## Brief
Look through the records below, and whenever a line contains "label", copy it.

## Exercise data
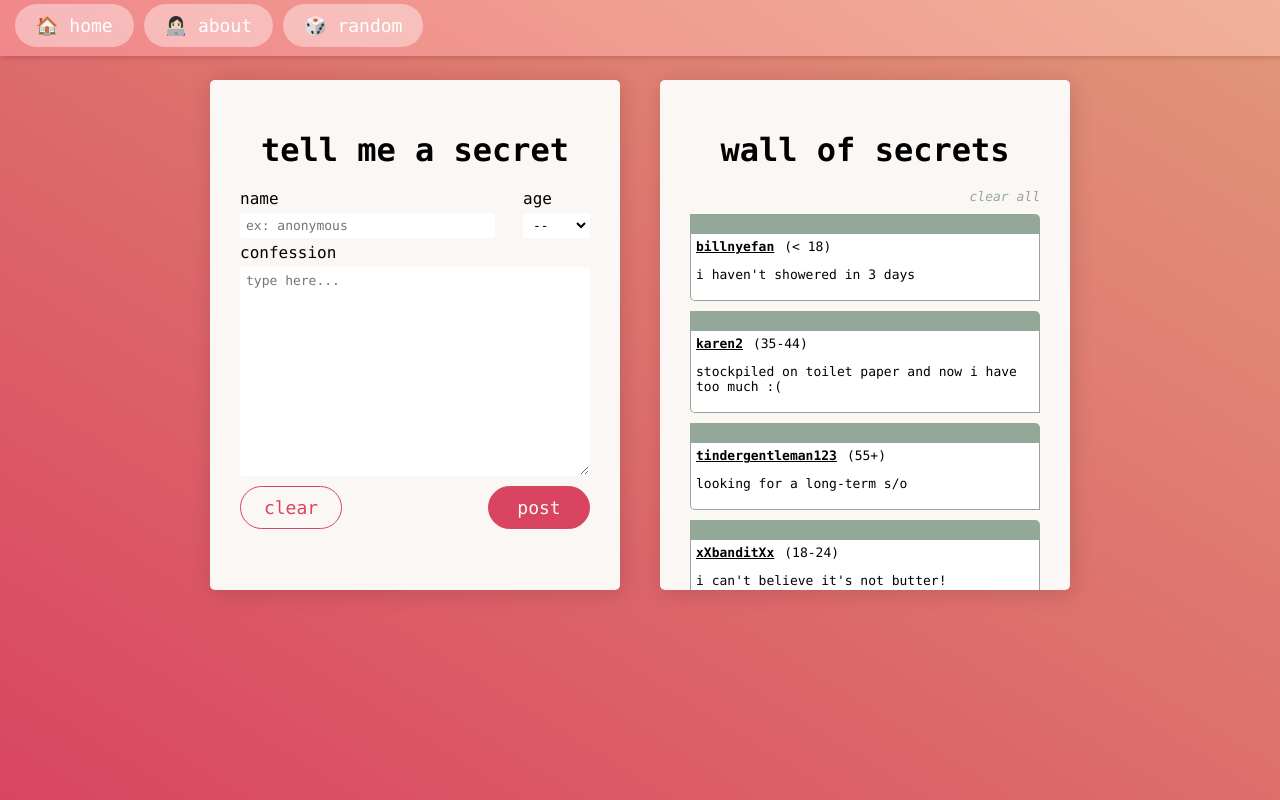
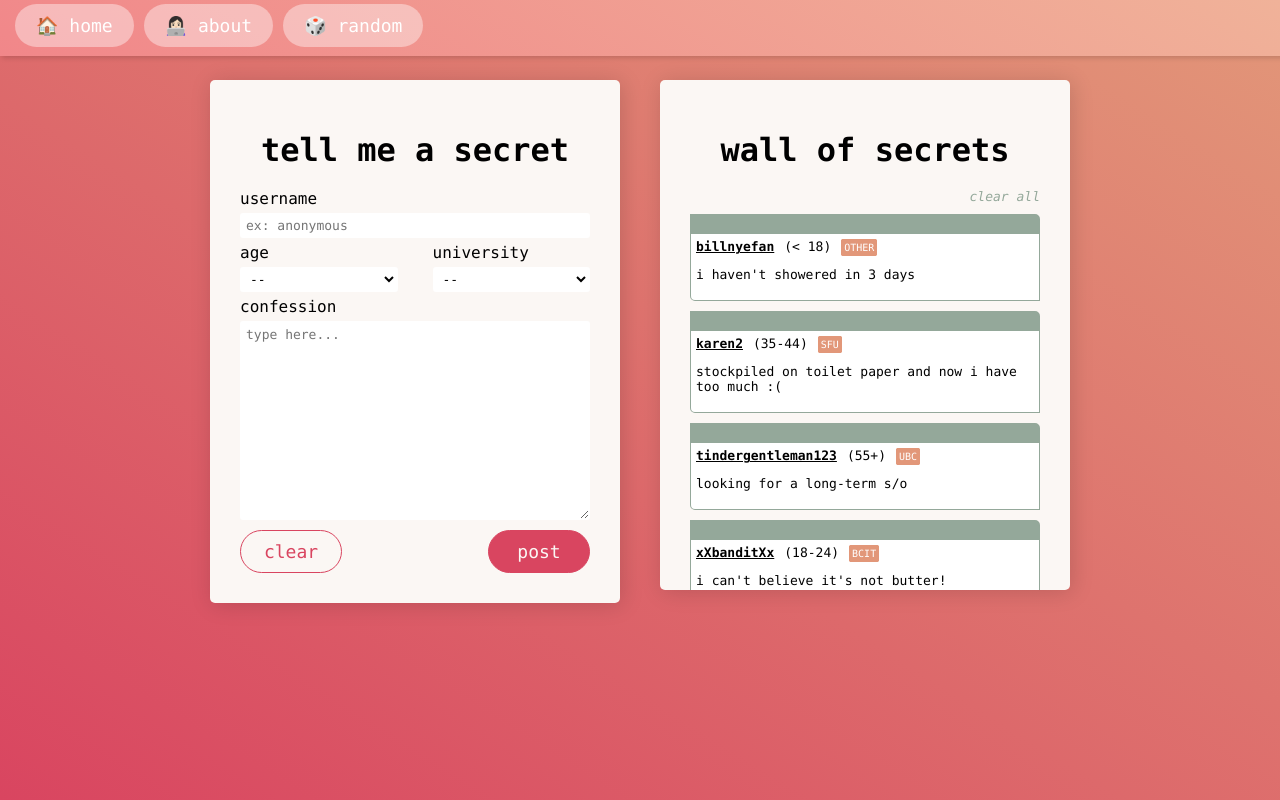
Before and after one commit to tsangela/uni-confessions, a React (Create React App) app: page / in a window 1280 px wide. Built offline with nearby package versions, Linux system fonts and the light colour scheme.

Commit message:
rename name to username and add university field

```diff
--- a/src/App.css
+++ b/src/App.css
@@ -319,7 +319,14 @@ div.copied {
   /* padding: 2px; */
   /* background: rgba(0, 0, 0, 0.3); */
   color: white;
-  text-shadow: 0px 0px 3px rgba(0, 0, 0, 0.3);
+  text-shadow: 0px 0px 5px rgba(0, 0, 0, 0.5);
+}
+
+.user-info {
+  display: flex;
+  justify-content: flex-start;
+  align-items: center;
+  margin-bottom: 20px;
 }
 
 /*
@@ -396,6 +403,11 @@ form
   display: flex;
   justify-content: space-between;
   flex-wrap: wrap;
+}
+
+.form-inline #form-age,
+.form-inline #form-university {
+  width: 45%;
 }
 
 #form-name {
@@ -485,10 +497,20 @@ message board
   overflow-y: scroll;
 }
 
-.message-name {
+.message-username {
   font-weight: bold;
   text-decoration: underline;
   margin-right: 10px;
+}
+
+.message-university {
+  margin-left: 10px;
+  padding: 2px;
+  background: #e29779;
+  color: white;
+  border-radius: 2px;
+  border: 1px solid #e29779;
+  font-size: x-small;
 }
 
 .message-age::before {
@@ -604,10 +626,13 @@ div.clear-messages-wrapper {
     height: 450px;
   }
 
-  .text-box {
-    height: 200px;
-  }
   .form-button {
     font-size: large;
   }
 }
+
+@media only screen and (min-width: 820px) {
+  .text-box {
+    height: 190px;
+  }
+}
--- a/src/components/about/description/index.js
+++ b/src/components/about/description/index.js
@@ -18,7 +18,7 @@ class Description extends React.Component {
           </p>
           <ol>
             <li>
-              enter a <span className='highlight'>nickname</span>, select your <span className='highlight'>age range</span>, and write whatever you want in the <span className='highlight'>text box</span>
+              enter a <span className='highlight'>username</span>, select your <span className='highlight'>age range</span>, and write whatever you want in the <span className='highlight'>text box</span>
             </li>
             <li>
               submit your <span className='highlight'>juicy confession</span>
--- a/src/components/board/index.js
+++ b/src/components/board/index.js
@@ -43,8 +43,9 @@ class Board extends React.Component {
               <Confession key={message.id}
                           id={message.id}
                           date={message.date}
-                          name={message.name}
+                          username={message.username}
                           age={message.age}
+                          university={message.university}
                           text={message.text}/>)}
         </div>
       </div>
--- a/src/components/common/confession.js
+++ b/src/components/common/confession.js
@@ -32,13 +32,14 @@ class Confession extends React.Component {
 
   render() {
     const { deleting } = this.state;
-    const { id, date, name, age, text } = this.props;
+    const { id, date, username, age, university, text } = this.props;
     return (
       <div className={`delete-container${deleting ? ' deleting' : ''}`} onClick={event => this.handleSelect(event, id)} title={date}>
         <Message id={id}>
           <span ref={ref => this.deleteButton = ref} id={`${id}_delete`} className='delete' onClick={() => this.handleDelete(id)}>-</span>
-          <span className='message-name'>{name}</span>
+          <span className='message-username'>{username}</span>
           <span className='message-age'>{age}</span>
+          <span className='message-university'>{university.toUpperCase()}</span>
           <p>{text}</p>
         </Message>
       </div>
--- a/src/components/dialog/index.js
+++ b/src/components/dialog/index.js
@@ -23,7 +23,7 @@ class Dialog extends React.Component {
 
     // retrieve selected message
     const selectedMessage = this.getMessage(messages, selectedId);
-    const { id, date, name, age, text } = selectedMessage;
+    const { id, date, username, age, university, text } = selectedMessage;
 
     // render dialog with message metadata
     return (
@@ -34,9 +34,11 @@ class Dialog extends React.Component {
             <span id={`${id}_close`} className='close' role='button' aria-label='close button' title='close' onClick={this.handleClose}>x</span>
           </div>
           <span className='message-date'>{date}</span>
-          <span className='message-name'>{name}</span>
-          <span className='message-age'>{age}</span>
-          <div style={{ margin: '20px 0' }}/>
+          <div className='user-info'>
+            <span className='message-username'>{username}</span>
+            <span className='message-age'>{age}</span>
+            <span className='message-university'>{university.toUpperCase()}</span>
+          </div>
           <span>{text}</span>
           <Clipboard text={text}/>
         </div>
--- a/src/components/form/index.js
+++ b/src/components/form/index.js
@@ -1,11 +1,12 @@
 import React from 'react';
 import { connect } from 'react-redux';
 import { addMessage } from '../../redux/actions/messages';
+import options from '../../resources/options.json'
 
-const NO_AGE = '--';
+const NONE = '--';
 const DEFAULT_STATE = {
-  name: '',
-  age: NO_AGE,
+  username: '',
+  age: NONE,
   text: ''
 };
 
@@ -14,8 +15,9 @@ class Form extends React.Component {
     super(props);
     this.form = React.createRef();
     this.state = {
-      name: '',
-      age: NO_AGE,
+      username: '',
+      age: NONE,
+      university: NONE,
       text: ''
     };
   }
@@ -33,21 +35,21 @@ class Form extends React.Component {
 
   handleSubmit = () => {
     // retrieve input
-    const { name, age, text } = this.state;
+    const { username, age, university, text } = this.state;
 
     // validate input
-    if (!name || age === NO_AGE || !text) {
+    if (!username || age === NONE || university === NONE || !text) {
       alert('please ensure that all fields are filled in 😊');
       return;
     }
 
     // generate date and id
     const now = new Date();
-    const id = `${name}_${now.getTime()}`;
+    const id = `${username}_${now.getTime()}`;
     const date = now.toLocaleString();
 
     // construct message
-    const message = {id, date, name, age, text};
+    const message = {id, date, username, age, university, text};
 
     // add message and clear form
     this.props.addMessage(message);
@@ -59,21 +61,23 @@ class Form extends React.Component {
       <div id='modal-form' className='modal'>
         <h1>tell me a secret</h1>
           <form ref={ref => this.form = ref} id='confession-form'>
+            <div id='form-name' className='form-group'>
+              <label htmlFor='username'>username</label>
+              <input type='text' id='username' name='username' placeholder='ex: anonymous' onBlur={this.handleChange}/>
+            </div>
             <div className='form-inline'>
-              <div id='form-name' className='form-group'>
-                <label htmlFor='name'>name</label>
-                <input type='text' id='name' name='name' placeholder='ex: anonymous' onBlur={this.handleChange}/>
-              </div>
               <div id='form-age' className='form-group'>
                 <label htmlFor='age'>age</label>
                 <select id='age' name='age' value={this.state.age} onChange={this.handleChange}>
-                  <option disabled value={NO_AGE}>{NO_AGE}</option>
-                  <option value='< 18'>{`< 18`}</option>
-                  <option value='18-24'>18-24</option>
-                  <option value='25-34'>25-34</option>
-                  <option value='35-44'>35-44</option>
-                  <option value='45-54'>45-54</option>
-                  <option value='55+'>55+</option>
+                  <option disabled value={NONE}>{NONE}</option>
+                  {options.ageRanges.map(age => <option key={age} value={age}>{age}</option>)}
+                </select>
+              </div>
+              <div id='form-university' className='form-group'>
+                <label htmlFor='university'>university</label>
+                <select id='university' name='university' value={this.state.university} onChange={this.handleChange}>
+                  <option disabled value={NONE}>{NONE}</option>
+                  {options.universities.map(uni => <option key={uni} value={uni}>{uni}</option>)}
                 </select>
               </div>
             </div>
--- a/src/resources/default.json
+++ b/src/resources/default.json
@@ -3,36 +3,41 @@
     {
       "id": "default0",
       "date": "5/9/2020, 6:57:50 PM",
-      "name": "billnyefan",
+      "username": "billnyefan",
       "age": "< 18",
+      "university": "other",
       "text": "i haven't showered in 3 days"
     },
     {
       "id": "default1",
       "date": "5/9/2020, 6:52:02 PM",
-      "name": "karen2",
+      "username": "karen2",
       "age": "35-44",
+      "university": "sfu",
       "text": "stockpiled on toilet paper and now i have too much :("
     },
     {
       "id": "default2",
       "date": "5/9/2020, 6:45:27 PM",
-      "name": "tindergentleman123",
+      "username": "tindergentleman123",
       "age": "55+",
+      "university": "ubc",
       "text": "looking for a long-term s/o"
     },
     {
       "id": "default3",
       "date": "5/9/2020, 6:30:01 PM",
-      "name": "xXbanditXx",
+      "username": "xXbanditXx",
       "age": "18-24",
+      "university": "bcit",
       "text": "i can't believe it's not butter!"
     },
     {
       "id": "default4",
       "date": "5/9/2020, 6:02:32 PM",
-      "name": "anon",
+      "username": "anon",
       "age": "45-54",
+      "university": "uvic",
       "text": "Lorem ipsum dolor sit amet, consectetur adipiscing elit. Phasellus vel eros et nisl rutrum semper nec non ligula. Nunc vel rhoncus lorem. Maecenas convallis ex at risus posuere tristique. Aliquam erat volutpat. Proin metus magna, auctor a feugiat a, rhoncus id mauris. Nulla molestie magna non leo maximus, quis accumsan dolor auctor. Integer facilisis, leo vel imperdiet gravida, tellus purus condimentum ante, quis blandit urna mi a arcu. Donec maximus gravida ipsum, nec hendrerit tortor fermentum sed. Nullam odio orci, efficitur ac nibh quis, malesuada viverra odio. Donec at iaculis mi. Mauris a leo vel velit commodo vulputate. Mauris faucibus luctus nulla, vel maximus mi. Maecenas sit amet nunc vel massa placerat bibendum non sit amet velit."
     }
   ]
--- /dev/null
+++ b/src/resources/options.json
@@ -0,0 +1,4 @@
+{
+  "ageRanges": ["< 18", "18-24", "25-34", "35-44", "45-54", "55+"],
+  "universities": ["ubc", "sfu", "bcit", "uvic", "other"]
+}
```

## Reply to the task
             <span id={`${id}_close`} className='close' role='button' aria-label='close button' title='close' onClick={this.handleClose}>x</span>
+              <label htmlFor='username'>username</label>
-                <label htmlFor='name'>name</label>
                 <label htmlFor='age'>age</label>
+                <label htmlFor='university'>university</label>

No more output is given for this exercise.